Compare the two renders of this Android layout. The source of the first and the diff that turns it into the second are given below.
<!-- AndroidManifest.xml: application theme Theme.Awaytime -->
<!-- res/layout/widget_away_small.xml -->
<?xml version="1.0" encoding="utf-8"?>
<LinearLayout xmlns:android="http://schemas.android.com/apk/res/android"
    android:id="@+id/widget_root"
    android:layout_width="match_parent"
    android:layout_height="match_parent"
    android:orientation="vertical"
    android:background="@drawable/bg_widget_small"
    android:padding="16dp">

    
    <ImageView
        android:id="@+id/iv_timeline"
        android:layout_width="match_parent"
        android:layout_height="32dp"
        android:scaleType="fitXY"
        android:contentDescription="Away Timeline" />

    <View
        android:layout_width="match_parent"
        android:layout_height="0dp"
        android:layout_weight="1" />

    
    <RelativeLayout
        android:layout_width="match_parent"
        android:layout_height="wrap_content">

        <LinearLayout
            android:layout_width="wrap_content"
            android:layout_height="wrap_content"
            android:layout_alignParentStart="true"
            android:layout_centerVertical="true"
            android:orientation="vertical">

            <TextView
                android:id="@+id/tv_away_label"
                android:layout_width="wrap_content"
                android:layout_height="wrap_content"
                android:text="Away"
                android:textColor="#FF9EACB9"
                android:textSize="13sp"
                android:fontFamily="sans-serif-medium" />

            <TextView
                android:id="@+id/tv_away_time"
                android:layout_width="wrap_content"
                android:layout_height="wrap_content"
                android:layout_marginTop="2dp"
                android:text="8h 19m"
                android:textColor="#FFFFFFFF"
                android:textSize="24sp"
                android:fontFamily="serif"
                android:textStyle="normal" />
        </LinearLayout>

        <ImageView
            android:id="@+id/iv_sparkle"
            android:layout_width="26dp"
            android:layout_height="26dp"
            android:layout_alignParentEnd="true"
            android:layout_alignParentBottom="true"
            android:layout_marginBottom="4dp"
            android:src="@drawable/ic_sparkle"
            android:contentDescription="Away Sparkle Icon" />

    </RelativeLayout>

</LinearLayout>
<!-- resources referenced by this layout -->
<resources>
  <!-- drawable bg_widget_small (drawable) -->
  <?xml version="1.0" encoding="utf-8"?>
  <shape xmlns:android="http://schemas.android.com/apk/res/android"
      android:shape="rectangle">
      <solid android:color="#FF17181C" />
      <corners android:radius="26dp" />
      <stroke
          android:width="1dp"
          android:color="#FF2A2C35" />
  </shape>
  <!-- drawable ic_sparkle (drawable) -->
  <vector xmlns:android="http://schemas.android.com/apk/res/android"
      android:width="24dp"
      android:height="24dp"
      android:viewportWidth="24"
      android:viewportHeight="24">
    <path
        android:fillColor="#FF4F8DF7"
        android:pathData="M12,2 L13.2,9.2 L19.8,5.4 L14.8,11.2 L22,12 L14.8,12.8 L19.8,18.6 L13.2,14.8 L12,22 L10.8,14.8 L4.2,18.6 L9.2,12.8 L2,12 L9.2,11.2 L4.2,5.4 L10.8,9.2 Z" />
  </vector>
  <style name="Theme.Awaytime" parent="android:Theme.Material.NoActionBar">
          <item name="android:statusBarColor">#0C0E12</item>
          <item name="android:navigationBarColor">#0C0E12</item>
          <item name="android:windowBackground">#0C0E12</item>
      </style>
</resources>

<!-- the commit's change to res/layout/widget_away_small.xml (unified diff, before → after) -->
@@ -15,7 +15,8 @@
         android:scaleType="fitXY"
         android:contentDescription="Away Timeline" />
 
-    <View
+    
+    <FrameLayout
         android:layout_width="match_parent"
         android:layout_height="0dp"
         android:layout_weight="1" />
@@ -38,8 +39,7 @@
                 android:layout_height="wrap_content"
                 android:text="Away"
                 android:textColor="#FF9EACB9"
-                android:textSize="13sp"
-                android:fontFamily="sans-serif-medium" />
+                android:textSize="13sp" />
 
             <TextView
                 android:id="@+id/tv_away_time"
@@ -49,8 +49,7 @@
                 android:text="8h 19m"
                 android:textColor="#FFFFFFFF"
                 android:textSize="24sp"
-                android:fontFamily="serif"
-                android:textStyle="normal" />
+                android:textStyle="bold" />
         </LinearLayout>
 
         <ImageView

---

* ACTIVITY: Repeat the whole listing exactly. Leave nothing out.

* RESPONSE AREA:
Compare the two renders of this Android layout. The source of the first and the diff that turns it into the second are given below.
<!-- AndroidManifest.xml: application theme Theme.Awaytime -->
<!-- res/layout/widget_away_small.xml -->
<?xml version="1.0" encoding="utf-8"?>
<LinearLayout xmlns:android="http://schemas.android.com/apk/res/android"
    android:id="@+id/widget_root"
    android:layout_width="match_parent"
    android:layout_height="match_parent"
    android:orientation="vertical"
    android:background="@drawable/bg_widget_small"
    android:padding="16dp">

    
    <ImageView
        android:id="@+id/iv_timeline"
        android:layout_width="match_parent"
        android:layout_height="32dp"
        android:scaleType="fitXY"
        android:contentDescription="Away Timeline" />

    <View
        android:layout_width="match_parent"
        android:layout_height="0dp"
        android:layout_weight="1" />

    
    <RelativeLayout
        android:layout_width="match_parent"
        android:layout_height="wrap_content">

        <LinearLayout
            android:layout_width="wrap_content"
            android:layout_height="wrap_content"
            android:layout_alignParentStart="true"
            android:layout_centerVertical="true"
            android:orientation="vertical">

            <TextView
                android:id="@+id/tv_away_label"
                android:layout_width="wrap_content"
                android:layout_height="wrap_content"
                android:text="Away"
                android:textColor="#FF9EACB9"
                android:textSize="13sp"
                android:fontFamily="sans-serif-medium" />

            <TextView
                android:id="@+id/tv_away_time"
                android:layout_width="wrap_content"
                android:layout_height="wrap_content"
                android:layout_marginTop="2dp"
                android:text="8h 19m"
                android:textColor="#FFFFFFFF"
                android:textSize="24sp"
                android:fontFamily="serif"
                android:textStyle="normal" />
        </LinearLayout>

        <ImageView
            android:id="@+id/iv_sparkle"
            android:layout_width="26dp"
            android:layout_height="26dp"
            android:layout_alignParentEnd="true"
            android:layout_alignParentBottom="true"
            android:layout_marginBottom="4dp"
            android:src="@drawable/ic_sparkle"
            android:contentDescription="Away Sparkle Icon" />

    </RelativeLayout>

</LinearLayout>
<!-- resources referenced by this layout -->
<resources>
  <!-- drawable bg_widget_small (drawable) -->
  <?xml version="1.0" encoding="utf-8"?>
  <shape xmlns:android="http://schemas.android.com/apk/res/android"
      android:shape="rectangle">
      <solid android:color="#FF17181C" />
      <corners android:radius="26dp" />
      <stroke
          android:width="1dp"
          android:color="#FF2A2C35" />
  </shape>
  <!-- drawable ic_sparkle (drawable) -->
  <vector xmlns:android="http://schemas.android.com/apk/res/android"
      android:width="24dp"
      android:height="24dp"
      android:viewportWidth="24"
      android:viewportHeight="24">
    <path
        android:fillColor="#FF4F8DF7"
        android:pathData="M12,2 L13.2,9.2 L19.8,5.4 L14.8,11.2 L22,12 L14.8,12.8 L19.8,18.6 L13.2,14.8 L12,22 L10.8,14.8 L4.2,18.6 L9.2,12.8 L2,12 L9.2,11.2 L4.2,5.4 L10.8,9.2 Z" />
  </vector>
  <style name="Theme.Awaytime" parent="android:Theme.Material.NoActionBar">
          <item name="android:statusBarColor">#0C0E12</item>
          <item name="android:navigationBarColor">#0C0E12</item>
          <item name="android:windowBackground">#0C0E12</item>
      </style>
</resources>

<!-- the commit's change to res/layout/widget_away_small.xml (unified diff, before → after) -->
@@ -15,7 +15,8 @@
         android:scaleType="fitXY"
         android:contentDescription="Away Timeline" />
 
-    <View
+    
+    <FrameLayout
         android:layout_width="match_parent"
         android:layout_height="0dp"
         android:layout_weight="1" />
@@ -38,8 +39,7 @@
                 android:layout_height="wrap_content"
                 android:text="Away"
                 android:textColor="#FF9EACB9"
-                android:textSize="13sp"
-                android:fontFamily="sans-serif-medium" />
+                android:textSize="13sp" />
 
             <TextView
                 android:id="@+id/tv_away_time"
@@ -49,8 +49,7 @@
                 android:text="8h 19m"
                 android:textColor="#FFFFFFFF"
                 android:textSize="24sp"
-                android:fontFamily="serif"
-                android:textStyle="normal" />
+                android:textStyle="bold" />
         </LinearLayout>
 
         <ImageView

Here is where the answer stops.